> **What you need to do**: Go through the records below and return each line that has "render" in it.

> **Information provided**:
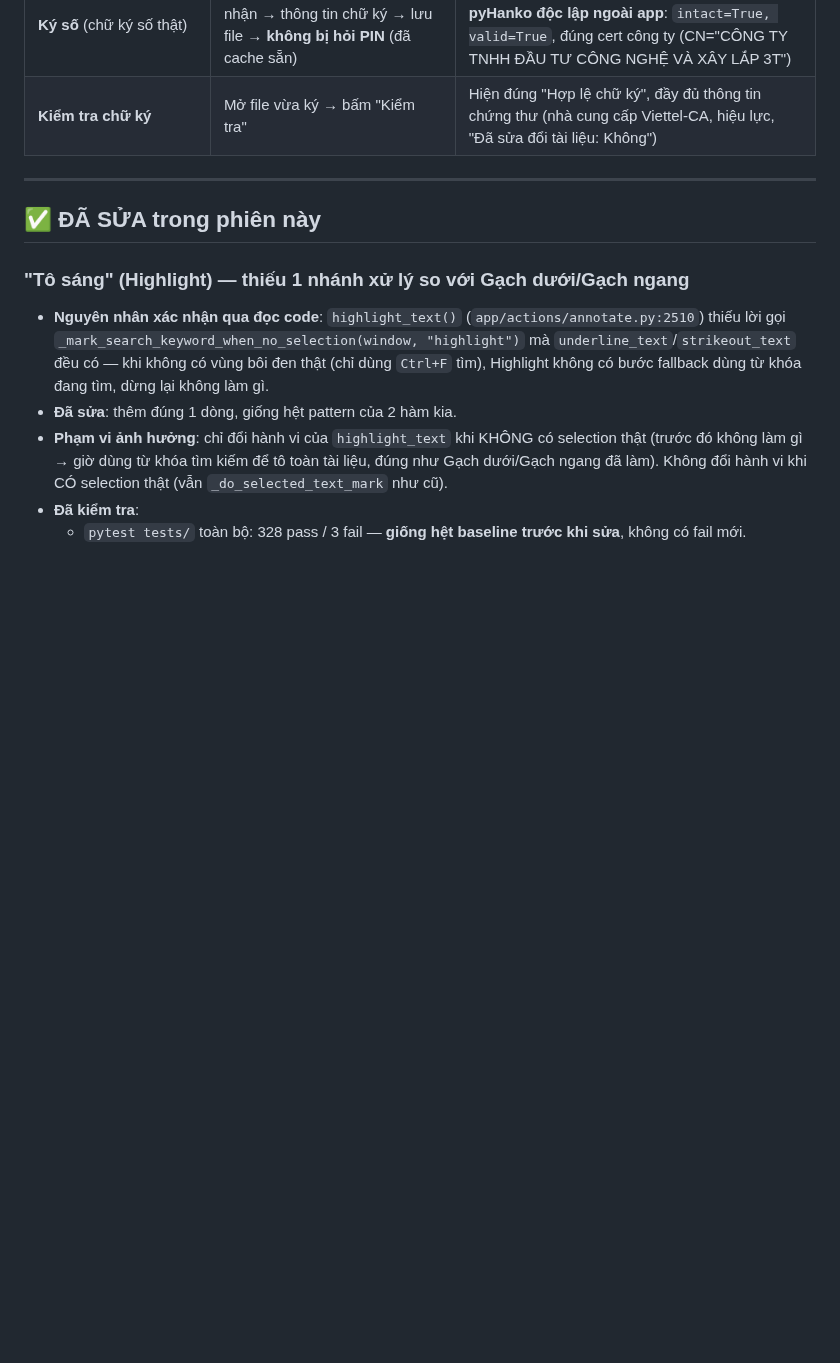
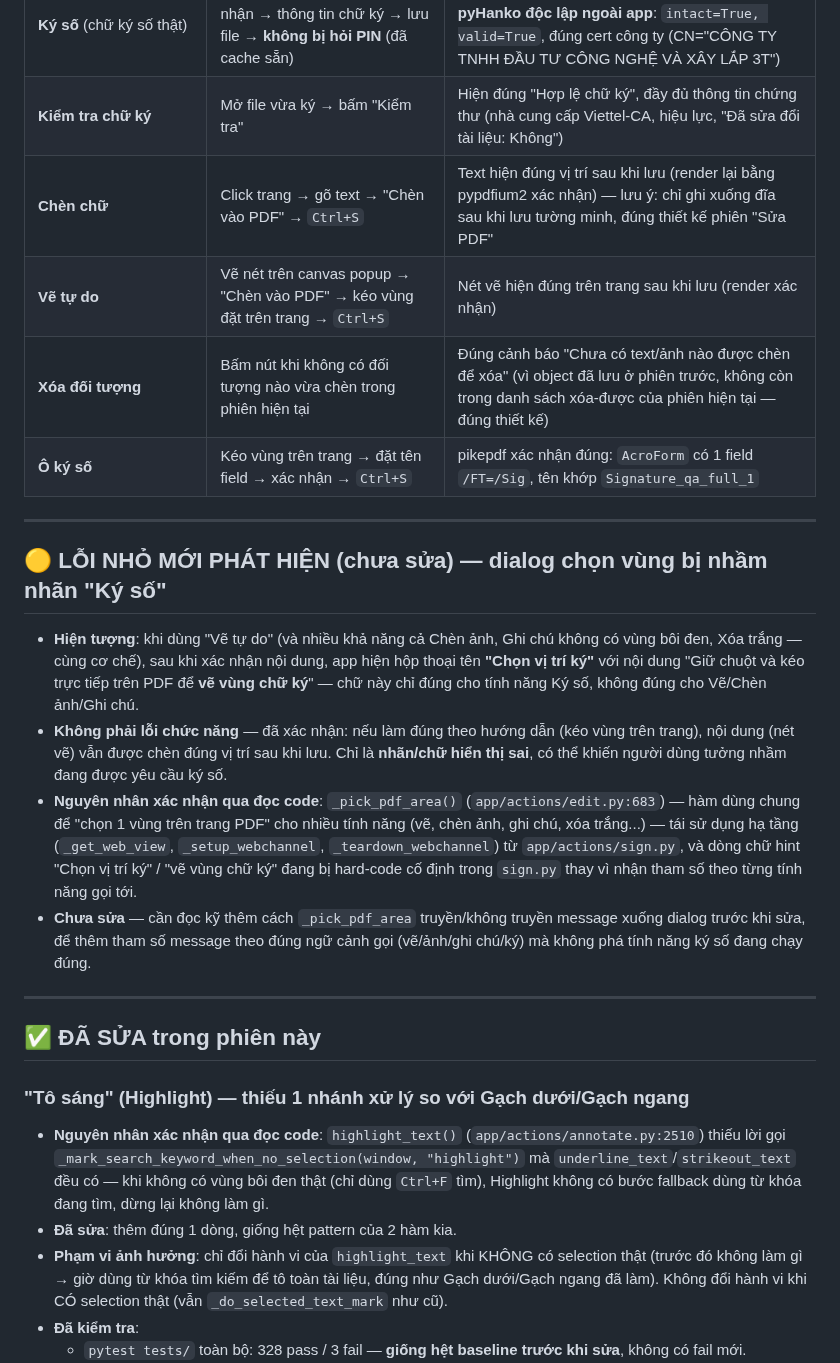
Before and after one commit to hieupt91/3T_Reader, a Markdown page: docs/QA_TOAN_DIEN_2026-08-04.md, the part around one of its changes. Drawn GitHub-style; blank space fills up the shorter version.

```diff
--- a/docs/QA_TOAN_DIEN_2026-08-04.md
+++ b/docs/QA_TOAN_DIEN_2026-08-04.md
@@ -48,6 +49,19 @@ Test trực tiếp trên app thật đang chạy (không đọc code suy đoán)
 | **Kiểm tra USB (ký số)** | Cắm USB token Viettel-CA thật → bấm "Kiểm tra USB" | Nhận diện đúng: công ty, MST, serial token, serial chứng thư, driver |
 | **Ký số** (chữ ký số thật) | Chọn vị trí ký trên trang → xác nhận → thông tin chữ ký → lưu file → **không bị hỏi PIN** (đã cache sẵn) | "Ký số thành công!" — **đã kiểm chứng lại bằng pyHanko độc lập ngoài app**: `intact=True, valid=True`, đúng cert công ty (CN="CÔNG TY TNHH ĐẦU TƯ CÔNG NGHỆ VÀ XÂY LẮP 3T") |
 | **Kiểm tra chữ ký** | Mở file vừa ký → bấm "Kiểm tra" | Hiện đúng "Hợp lệ chữ ký", đầy đủ thông tin chứng thư (nhà cung cấp Viettel-CA, hiệu lực, "Đã sửa đổi tài liệu: Không") |
+| **Chèn chữ** | Click trang → gõ text → "Chèn vào PDF" → `Ctrl+S` | Text hiện đúng vị trí sau khi lưu (render lại bằng pypdfium2 xác nhận) — lưu ý: chỉ ghi xuống đĩa sau khi lưu tường minh, đúng thiết kế phiên "Sửa PDF" |
+| **Vẽ tự do** | Vẽ nét trên canvas popup → "Chèn vào PDF" → kéo vùng đặt trên trang → `Ctrl+S` | Nét vẽ hiện đúng trên trang sau khi lưu (render xác nhận) |
+| **Xóa đối tượng** | Bấm nút khi không có đối tượng nào vừa chèn trong phiên hiện tại | Đúng cảnh báo "Chưa có text/ảnh nào được chèn để xóa" (vì object đã lưu ở phiên trước, không còn trong danh sách xóa-được của phiên hiện tại — đúng thiết kế) |
+| **Ô ký số** | Kéo vùng trên trang → đặt tên field → xác nhận → `Ctrl+S` | pikepdf xác nhận đúng: `AcroForm` có 1 field `/FT=/Sig`, tên khớp `Signature_qa_full_1` |
+
+---
+
+## 🟡 LỖI NHỎ MỚI PHÁT HIỆN (chưa sửa) — dialog chọn vùng bị nhầm nhãn "Ký số"
+
+- **Hiện tượng**: khi dùng "Vẽ tự do" (và nhiều khả năng cả Chèn ảnh, Ghi chú không có vùng bôi đen, Xóa trắng — cùng cơ chế), sau khi xác nhận nội dung, app hiện hộp thoại tên **"Chọn vị trí ký"** với nội dung "Giữ chuột và kéo trực tiếp trên PDF để **vẽ vùng chữ ký**" — chữ này chỉ đúng cho tính năng Ký số, không đúng cho Vẽ/Chèn ảnh/Ghi chú.
+- **Không phải lỗi chức năng** — đã xác nhận: nếu làm đúng theo hướng dẫn (kéo vùng trên trang), nội dung (nét vẽ) vẫn được chèn đúng vị trí sau khi lưu. Chỉ là **nhãn/chữ hiển thị sai**, có thể khiến người dùng tưởng nhầm đang được yêu cầu ký số.
+- **Nguyên nhân xác nhận qua đọc code**: `_pick_pdf_area()` (`app/actions/edit.py:683`) — hàm dùng chung để "chọn 1 vùng trên trang PDF" cho nhiều tính năng (vẽ, chèn ảnh, ghi chú, xóa trắng...) — tái sử dụng hạ tầng (`_get_web_view`, `_setup_webchannel`, `_teardown_webchannel`) từ `app/actions/sign.py`, và dòng chữ hint "Chọn vị trí ký" / "vẽ vùng chữ ký" đang bị hard-code cố định trong `sign.py` thay vì nhận tham số theo từng tính năng gọi tới.
+- **Chưa sửa** — cần đọc kỹ thêm cách `_pick_pdf_area` truyền/không truyền message xuống dialog trước khi sửa, để thêm tham số message theo đúng ngữ cảnh gọi (vẽ/ảnh/ghi chú/ký) mà không phá tính năng ký số đang chạy đúng.
 
 ---
 
```
Also changed, not shown: other parts of docs/QA_TOAN_DIEN_2026-08-04.md (+9 -7 lines), sualoint.md (+1 -0 lines).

> **Exercise response**:
+| **Chèn chữ** | Click trang → gõ text → "Chèn vào PDF" → `Ctrl+S` | Text hiện đúng vị trí sau khi lưu (render lại bằng pypdfium2 xác nhận) — lưu ý: chỉ ghi xuống đĩa sau khi lưu tường minh, đúng thiết kế phiên "Sửa PDF" |
+| **Vẽ tự do** | Vẽ nét trên canvas popup → "Chèn vào PDF" → kéo vùng đặt trên trang → `Ctrl+S` | Nét vẽ hiện đúng trên trang sau khi lưu (render xác nhận) |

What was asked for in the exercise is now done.